Improved control of cisplatin-induced emesis with high-dose metoclopramide and with combinations of metoclopramide, dexamethasone, and diphenhydramine. Results of consecutive trials in 255 patients. Academic Article uri icon



  • A series of consecutive trials were undertaken to determine whether higher doses of intravenous metoclopramide and combinations of metoclopramide, dexamethasone, and diphenhydramine would improve antiemetic control or decrease treatment-related side effects in patients receiving cisplatin at 120 mg/m2. Metoclopramide and dexamethasone were studied because of their proven efficacy as single agents and their differing mechanisms of action and side effects. Diphenhydramine was used because of its possible antiemetic properties and its ability to control acute dystonic reactions. Two hundred fifty-five patients who had never received chemotherapy or antiemetics were observed in the hospital for the 24 hours following cisplatin administration.

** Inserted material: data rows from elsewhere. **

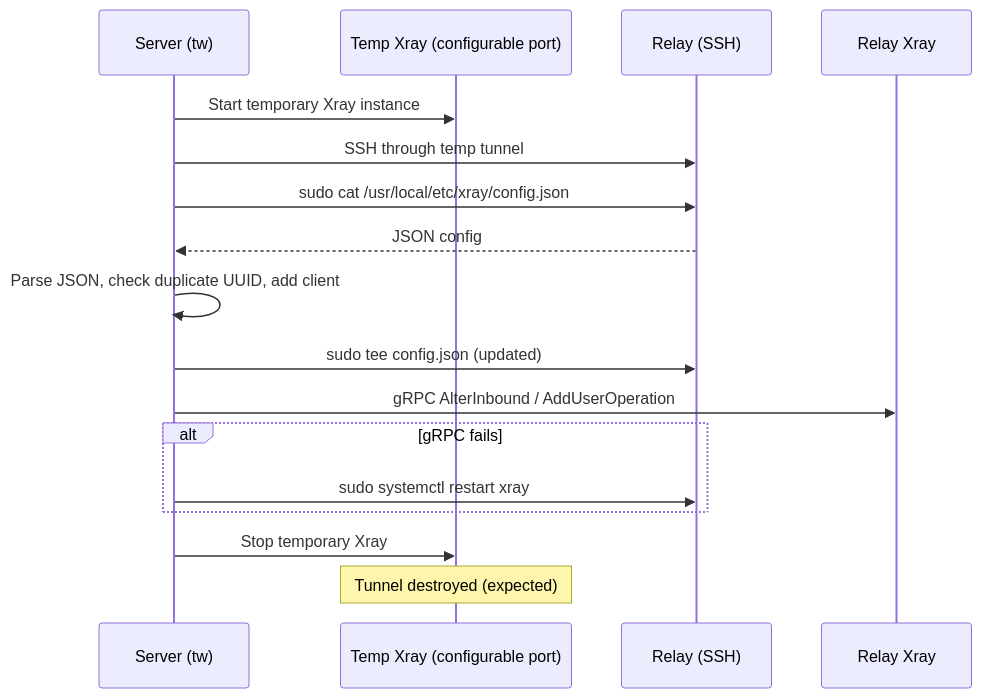
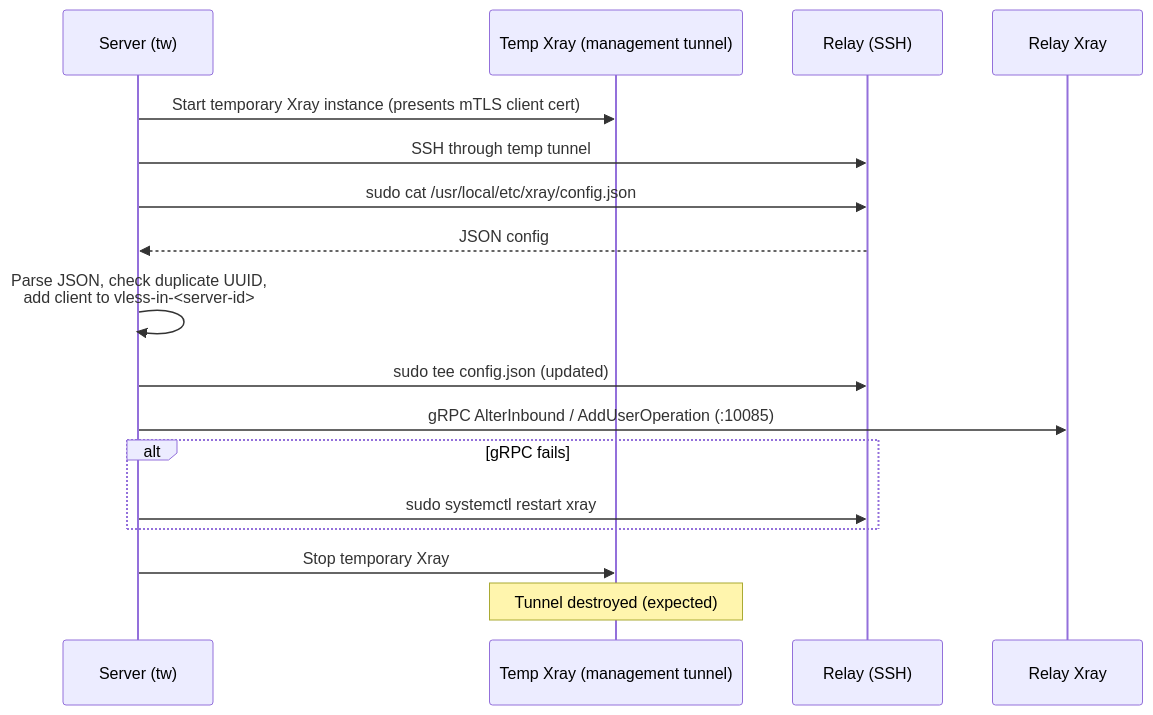
Before and after one commit to Tunnel-Whisperer/Tunnel-Whisperer: the second of 7 diagrams in docs/architecture/cross-cutting.md, drawn with Mermaid. The commit also changed other lines of this file and 45 other files, not shown here.

````diff
--- a/docs/architecture/cross-cutting.md
+++ b/docs/architecture/cross-cutting.md
@@ -57,20 +57,20 @@
 ```mermaid
 sequenceDiagram
     participant S as Server (tw)
-    participant TX as Temp Xray (configurable port)
+    participant TX as Temp Xray (management tunnel)
     participant R as Relay (SSH)
     participant XR as Relay Xray
 
-    S ->> TX: Start temporary Xray instance
+    S ->> TX: Start temporary Xray instance (presents mTLS client cert)
     S ->> R: SSH through temp tunnel
     S ->> R: sudo cat /usr/local/etc/xray/config.json
     R -->> S: JSON config
-    S ->> S: Parse JSON, check duplicate UUID, add client
+    S ->> S: Parse JSON, check duplicate UUID,<br/>add client to vless-in-<server-id>
     S ->> R: sudo tee config.json (updated)
-    S ->> XR: gRPC AlterInbound / AddUserOperation
+    S ->> XR: gRPC AlterInbound / AddUserOperation (:10085)
     alt gRPC fails
         S ->> R: sudo systemctl restart xray
     end
     S ->> TX: Stop temporary Xray
     Note over TX: Tunnel destroyed (expected)
 ```
````
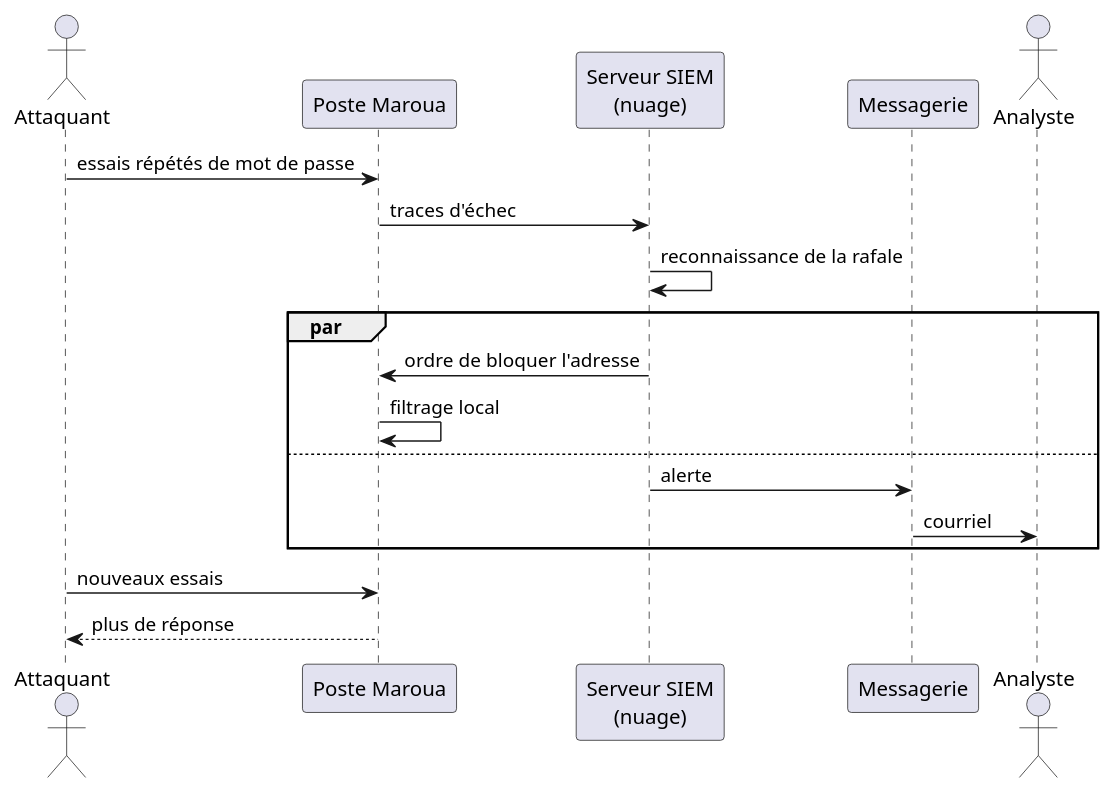
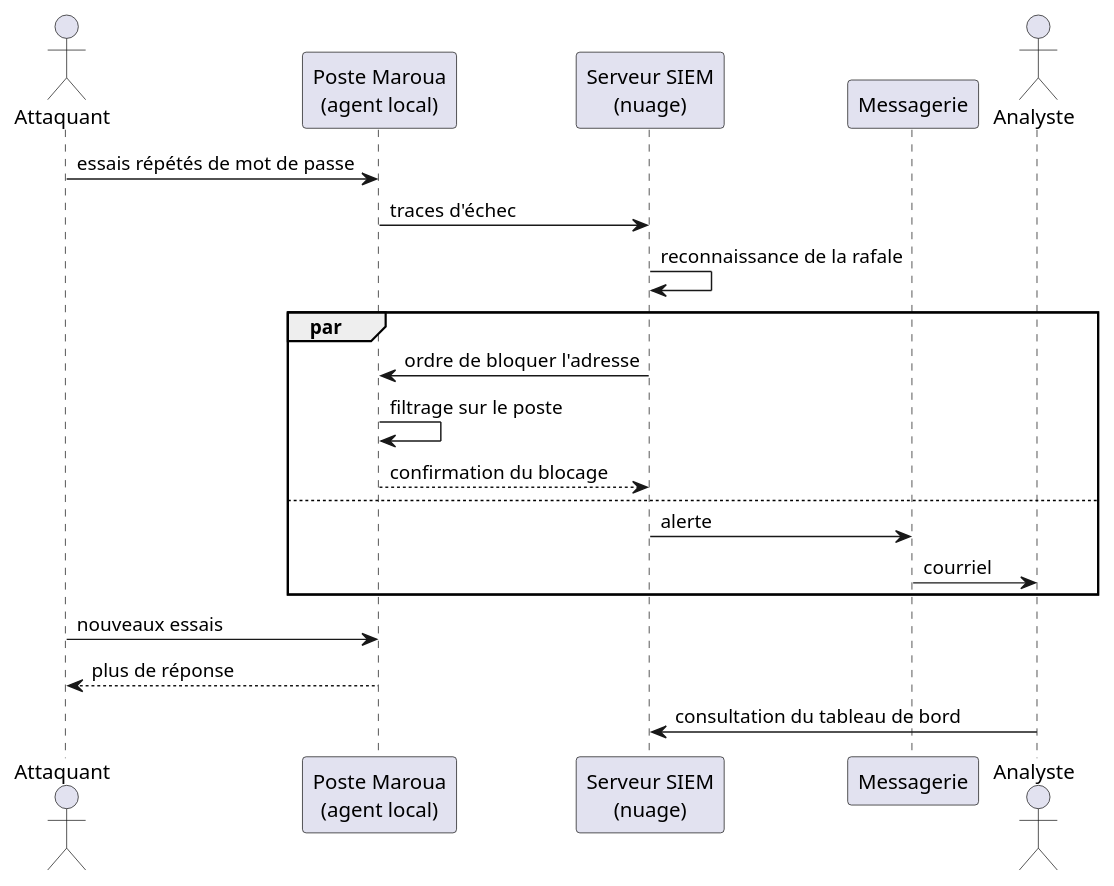
One commit to nklorenzo/wazuh-cloud-deployment-pipeline changed the second of 3 diagrams in rapport/chapitre-3.md. Above: the diagram before and after it, drawn with PlantUML. The commit also changed other lines of this file, not shown here.

First line of the commit message:
docs: réécrire le chapitre 3 (12 p., grammaire de dépendance, séquence UML)

````diff
--- a/rapport/chapitre-3.md
+++ b/rapport/chapitre-3.md
@@ -156,22 +151,26 @@
 ```plantuml
 @startuml
 actor "Attaquant" as A
-participant "Poste Maroua" as P
+participant "Poste Maroua\n(agent local)" as P
 participant "Serveur SIEM\n(nuage)" as S
 participant "Messagerie" as M
 actor "Analyste" as An
 
 A -> P : essais répétés de mot de passe
 P -> S : traces d'échec
 S -> S : reconnaissance de la rafale
+
 par
   S -> P : ordre de bloquer l'adresse
-  P -> P : filtrage local
+  P -> P : filtrage sur le poste
+  P --> S : confirmation du blocage
 else
   S -> M : alerte
   M -> An : courriel
 end
+
 A -> P : nouveaux essais
 P --> A : plus de réponse
+An -> S : consultation du tableau de bord
 @enduml
 ```
````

The addition of dexamethasone or dexamethasone plus diphenhydramine to intravenous metoclopramide 2 mg/kg produced both improved antiemetic control and a decrease in treatment-associated diarrhea (P = 0.002). The use of metoclopramide alone at a dose of 3 mg/kg for only two doses appeared as effective as 2 mg/kg for five doses. When dexamethasone and diphenhydramine were given with metoclopramide 3 mg/kg for two intravenous dosages, 81% of patients experienced no emesis and 93% had two or fewer vomiting episodes. The antiemetic results of this 2-hour "short-course" regimen were superior to metoclopramide 2 mg/kg, with (P = 0.002) or without (P = 0.0001) dexamethasone and diphenhydramine. It was concluded that combinations of metoclopramide plus dexamethasone plus diphenhydramine improve antiemetic control, facilitate the usage of higher doses of metoclopramide, and decrease the incidence of treatment-related side effects.

publication date

  • February 1, 1985



  • Antiemetics
  • Cisplatin
  • Metoclopramide


Scopus Document Identifier

  • 0021993784

PubMed ID

  • 3880660

Additional Document Info


  • 55


  • 3